I'm a Bohemian-American

by Jerry Ratch

My first and so far only visit to my homeland of Prague was first described to me by a tourist guidebook, which laid out many of the fundamentals one must follow while travelling there. It was pointed out, for instance, that we would be “unlikely to encounter nouvelle cuisine, or be provided with a balanced range of vitamins. Nonetheless, “it rambled on, “it can be delicious.”


Oh, great, I thought, (mostly to myself.)


It is difficult to avoid dishes having to do with pig, however. “As regards fish,” my guidebook pointed out, “Prague is a land-locked country a long way from the ocean,” (I did not realize that Prague was itself a country) “so it makes sense to just settle for carp, which are raised in the thousands in fishponds across the country … They are sold live from barrels and kept in the family bathtub before being slaughtered” (perhaps while trying to bathe for a change?)


Vegetarians are forewarned to stay at the border and not venture into the country until well after dark, as it is near impossible to fend off the wandering herds of pigs, foraging for truffles out in the abundant forests surrounding Prague. Best not to piss off a wandering pig, it is noted. This species is particularly known for their drunken behavior at many of the local beer-halls.

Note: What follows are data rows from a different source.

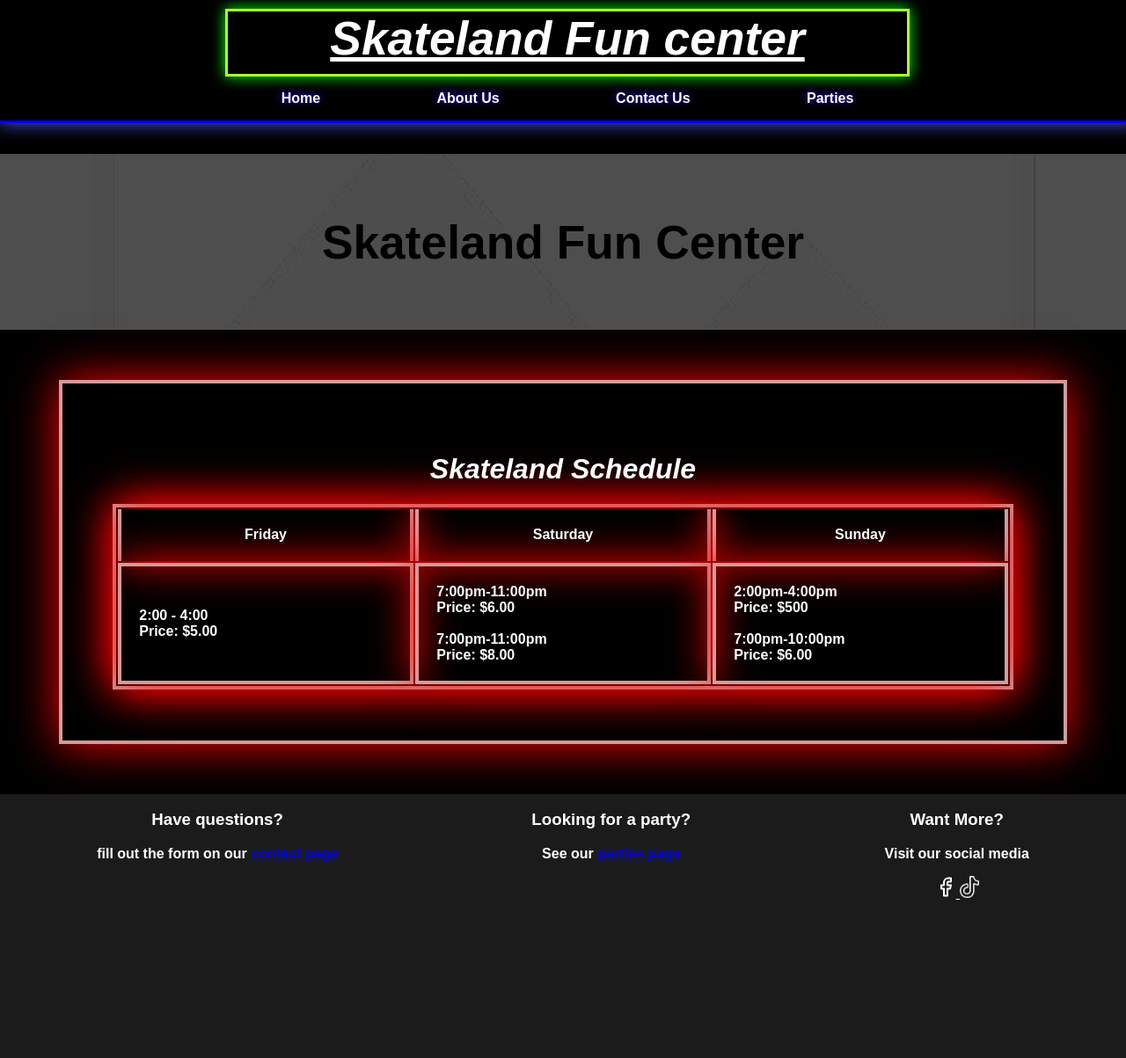
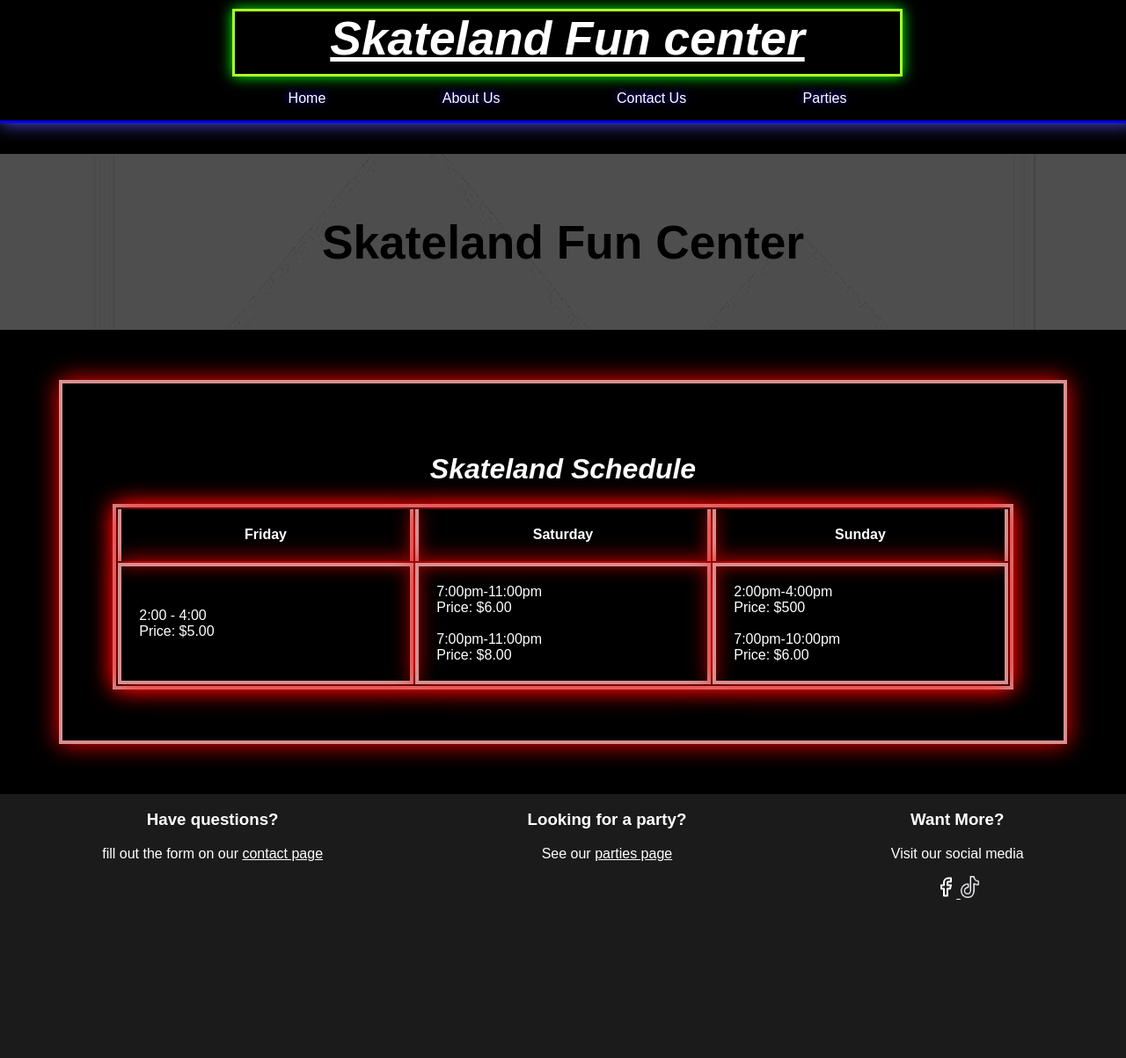
Before and after one commit to Fenderchu/Skateland-Funcenter-Neosho, a plain HTML site: page index.html in a window 1280 px wide. Shown: the whole page at 88% size. Drawn offline with nearby package versions, Linux system fonts and the light colour scheme; a web font is replaced by a local one.

Commit message:
added party page filler and tweeked some css classes for box-shadows

```diff
--- a/styles.css
+++ b/styles.css
@@ -24,6 +24,7 @@ body{
 .navbar-nav{
     text-align: center;
     padding: 0%;
+    font-weight: 100;
 }
 .navbar-brand{
     padding-bottom: 10px;
@@ -130,7 +131,8 @@ body{
 }
 .Schedule, td{
     text-align: start;
-    border: solid
+    border: solid;
+    font-weight: 100;
 }
 th{
     border-right: solid;
@@ -140,12 +142,16 @@ th, td{
     width:10%;
     padding: 2%;
 }
+
 .Schedule, .Schedule th,.Schedule td, .card-schedule{
     border-width: 3pt;
-    border-color: rgb(212, 154, 154);
-    box-shadow: 0px 0px 50px red;
+    border-color: rgb(215, 143, 143);
+    box-shadow: 0px 0px 25px red;
 }
-
+.Schedule{
+    margin-left: auto;
+    margin-right: auto;
+}
 .header{
     text-align: center;
 }
@@ -158,6 +164,7 @@ form{
     border: solid;
     display: inline;
     font-size: 15pt;
+    font-weight:lighter;
 
 }
 form input{
@@ -177,20 +184,25 @@ form button{
     color: white;
 }
 form p{
+
     margin: 0%;
 }
 .thanks{
     padding-top: 150px;
 }
 .box-shadow-red{
+    border: solid;
     border-color: rgb(248, 126, 126);
     box-shadow: 0px 0px 15px rgb(255, 0, 0);
 }
 .box-shadow-green{
+    border: solid;
     border-color: greenyellow;
     box-shadow: 0px 0px 15px rgb(0, 255, 8);
+
 }
 .box-shadow-blue{
+    border: solid;
     border-color: rgb(83, 78, 230);
     box-shadow: 0px 0px 15px rgb(25, 0, 255);
 }
@@ -235,6 +247,10 @@ form p{
     height: 300px;
     text-align: center;
     justify-content: space-around;
+    font-weight: 100;
+}
+.footer a{
+    color: rgb(255, 255, 255);
 }
 .about-cont {
     display: block;
```
Also changed, not shown: Parties.html (+9 -1 lines).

Prague is especially known for its many fine beers. One can practically live on beer there, if one is not an alcoholic. (Unless one wants to become an alcoholic.) Then Prague is a great place to practice your “Art.” It is practically over-run with artists, and with poets as well. Poets run rampant in the cities. Be very careful not to be run over by wandering packs of wild poets. Better to run with the pigs. They are far more predictable, and stable. And better taken care of as well.